A Nourishing Experience at the Research Café
At Stony Brook, Maung-Gaona has worn many hats, cycling through roles from grant writer to student advocate and event coordinator in her search for ways to increase AGEP’s impact. Creating the Center for Inclusive Education, or the CIE, in 2002 has been her biggest accomplishment, she says. Minority graduate students — including those in STEM fields and other disciplines — now have a physical space where they can gather. The center has taken off, earning funding from seven grant programs.
One key success: The “Research Café,” where doctoral students present their research to colleagues, gaining valuable experience they can use when presenting papers at conferences — and, ultimately, when defending their doctoral work before a panel of professors. After they share their research, the center celebrates their work by displaying poster-size features about it on the center’s “wall of fame.”

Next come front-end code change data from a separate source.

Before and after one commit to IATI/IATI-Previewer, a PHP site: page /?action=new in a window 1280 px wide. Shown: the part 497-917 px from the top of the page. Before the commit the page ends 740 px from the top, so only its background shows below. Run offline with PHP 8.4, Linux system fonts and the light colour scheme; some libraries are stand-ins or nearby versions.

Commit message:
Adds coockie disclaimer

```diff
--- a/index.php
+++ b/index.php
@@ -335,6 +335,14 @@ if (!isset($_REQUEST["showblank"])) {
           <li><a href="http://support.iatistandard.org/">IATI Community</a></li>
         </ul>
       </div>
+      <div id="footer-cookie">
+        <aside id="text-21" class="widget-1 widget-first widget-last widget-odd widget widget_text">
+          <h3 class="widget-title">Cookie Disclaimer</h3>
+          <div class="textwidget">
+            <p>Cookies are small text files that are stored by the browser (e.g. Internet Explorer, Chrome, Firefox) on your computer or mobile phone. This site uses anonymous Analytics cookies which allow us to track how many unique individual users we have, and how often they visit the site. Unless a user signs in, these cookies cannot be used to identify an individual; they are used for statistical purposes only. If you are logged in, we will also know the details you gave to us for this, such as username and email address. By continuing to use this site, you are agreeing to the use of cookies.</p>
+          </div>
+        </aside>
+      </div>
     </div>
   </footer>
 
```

The center has become a haven for graduate students seeking guidance. There, they find it easier “to let your guard down and say, ‘I’m hurting, this is what I need, can you help me?’” says Arthur Jay Goff, Ph.D., who studied at Stony Brook before becoming a microbiologist for the U.S. Department of Defense and working on therapeutic remedies for the Ebola virus.
Goff says he values the social support that Maung-Gaona, and the center, provided. “I had teachers that told me I would never be good at science and I should quit now,” he says. If not for Maung-Gaona and the center, “I wouldn’t be the man that I am, wouldn’t have the tool kit that I have,” he adds.
Back to School
For Maung-Gaona, the work continues on several fronts. In 2012, she enrolled as a doctoral student in Stony Brook’s College of Engineering and Applied Sciences studying diversity and inclusion in STEM academic and career domains. She also transitioned earlier this year into a new role as the university’s associate vice president for research. Advocating for diversity is very much part of the job description, she says.
“People think diversity is just a number you have to achieve,” Maung-Gaona says. “It’s not about that — it’s about culture of belonging and access to opportunities, and so much more.”